Directed by Chris Columbus
Written by Larry Doyle
· Hayden Panettiere
· Paul Rust
· Jack Carpenter
· Lauren London
· Lauren Storm
· Alan Ruck
A year ago before I head out on a road trip, I asked my brother to recommend a book I should read for the trip, and he recommended the novel 'I Love You Beth Cooper' by Larry Doyle. I read the book in a day and a half, well before I even went on the trip, and when I did, I read the book a second time. The book itself is a hilarious and touching adventure for anyone who's ever felt awkward in their life, (i.e. they've been to high school, or have had that unrequited crush/love that they never got the courage to say to the person)
Needless to say when I heard shortly thereafter that Fox had bought the rights to turn the novel into a movie, I was a bit apprhensive, fearing they'd turn it into a generic teen comedy along the forgettable lines of 'John Tucker Must Die' or 90% of the teen comedies made for this current generation of teens. I'd heard that Hayden Panettiere of tv's Heroes had gotten the titular role, and while she's certainly attractive enough for the role, I didn't think that she had the acting chops to pull off the different facets of the character, and just didn't fit the image I'd had when I'd read the book.
But, I was still intrigued enough despite the all but horrible marketing of the film, which make it look like one of those forgettable movies I'd mentioned above, and the box office recipts for this weekend seem to show that most people are thinking the same thing. But I'm here to say now that this movie is far better than most teen comedies made since American Pie.

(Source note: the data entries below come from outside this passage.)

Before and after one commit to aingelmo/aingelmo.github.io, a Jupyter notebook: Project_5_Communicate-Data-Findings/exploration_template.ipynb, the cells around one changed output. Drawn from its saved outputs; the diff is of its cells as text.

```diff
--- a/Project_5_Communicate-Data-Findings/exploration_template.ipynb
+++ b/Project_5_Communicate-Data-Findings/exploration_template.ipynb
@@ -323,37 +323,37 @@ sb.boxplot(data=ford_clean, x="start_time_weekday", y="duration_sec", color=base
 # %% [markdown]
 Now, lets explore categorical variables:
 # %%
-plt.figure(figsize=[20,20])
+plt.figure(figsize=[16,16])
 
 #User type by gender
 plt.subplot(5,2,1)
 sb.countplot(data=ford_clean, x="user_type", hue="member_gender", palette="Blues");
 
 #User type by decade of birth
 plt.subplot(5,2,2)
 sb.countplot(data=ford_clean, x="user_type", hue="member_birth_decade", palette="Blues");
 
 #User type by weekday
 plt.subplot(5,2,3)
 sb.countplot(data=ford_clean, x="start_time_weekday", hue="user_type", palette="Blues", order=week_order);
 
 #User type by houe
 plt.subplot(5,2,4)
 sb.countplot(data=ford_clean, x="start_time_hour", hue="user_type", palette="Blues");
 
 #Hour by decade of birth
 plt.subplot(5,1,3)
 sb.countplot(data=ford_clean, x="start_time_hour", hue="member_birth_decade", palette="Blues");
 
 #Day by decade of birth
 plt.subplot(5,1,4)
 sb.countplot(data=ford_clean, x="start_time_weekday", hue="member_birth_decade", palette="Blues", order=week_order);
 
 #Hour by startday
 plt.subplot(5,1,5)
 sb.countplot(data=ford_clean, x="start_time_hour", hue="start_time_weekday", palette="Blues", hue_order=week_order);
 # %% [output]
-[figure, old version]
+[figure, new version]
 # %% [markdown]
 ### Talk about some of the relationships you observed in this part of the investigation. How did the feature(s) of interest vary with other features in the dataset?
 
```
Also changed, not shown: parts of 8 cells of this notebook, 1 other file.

Denis Cooverman (Paul Rust-Inglorious Basterds), has loved Beth Cooper his whole high school life, and has never had the courage to say even hello to her. Yet, during his graduation speech, he takes his friend Rich's (Jack Carpenter- Sydney White) and uses the speech as his platform to confess his true feelings, as well as a few other things he'd had on his chest. Afterwards, in his first real conversation with Beth he invites her to a party at his house, which she and her two friends Cammy (Lauren London- ATL) and Treece (Lauren Storm-The Gameplan) show up at. But things never go quite as planned, and soon after they're followded by Beth Cooper's psychotic soldier boyfriend Kevin (Shawn Roberts-Diary Of The Dead) and his two soldier friends/henchmen show up to beat the crap out of Denis, which then leads to the wildest night of Denis' life.
Larry Doyle adapted the script from his novel, and it's a pretty much spot on translation, with only a few minor differences from the novel. There are a few weak jokes and a few weak spots to the story, but overall his script is as funny and as touching as his novel was. The script of course, being nothing without the great direction of Chris Columbus (Harry Potter And The Sorceror's Stone), whom we really don't see enough of directing movies these days.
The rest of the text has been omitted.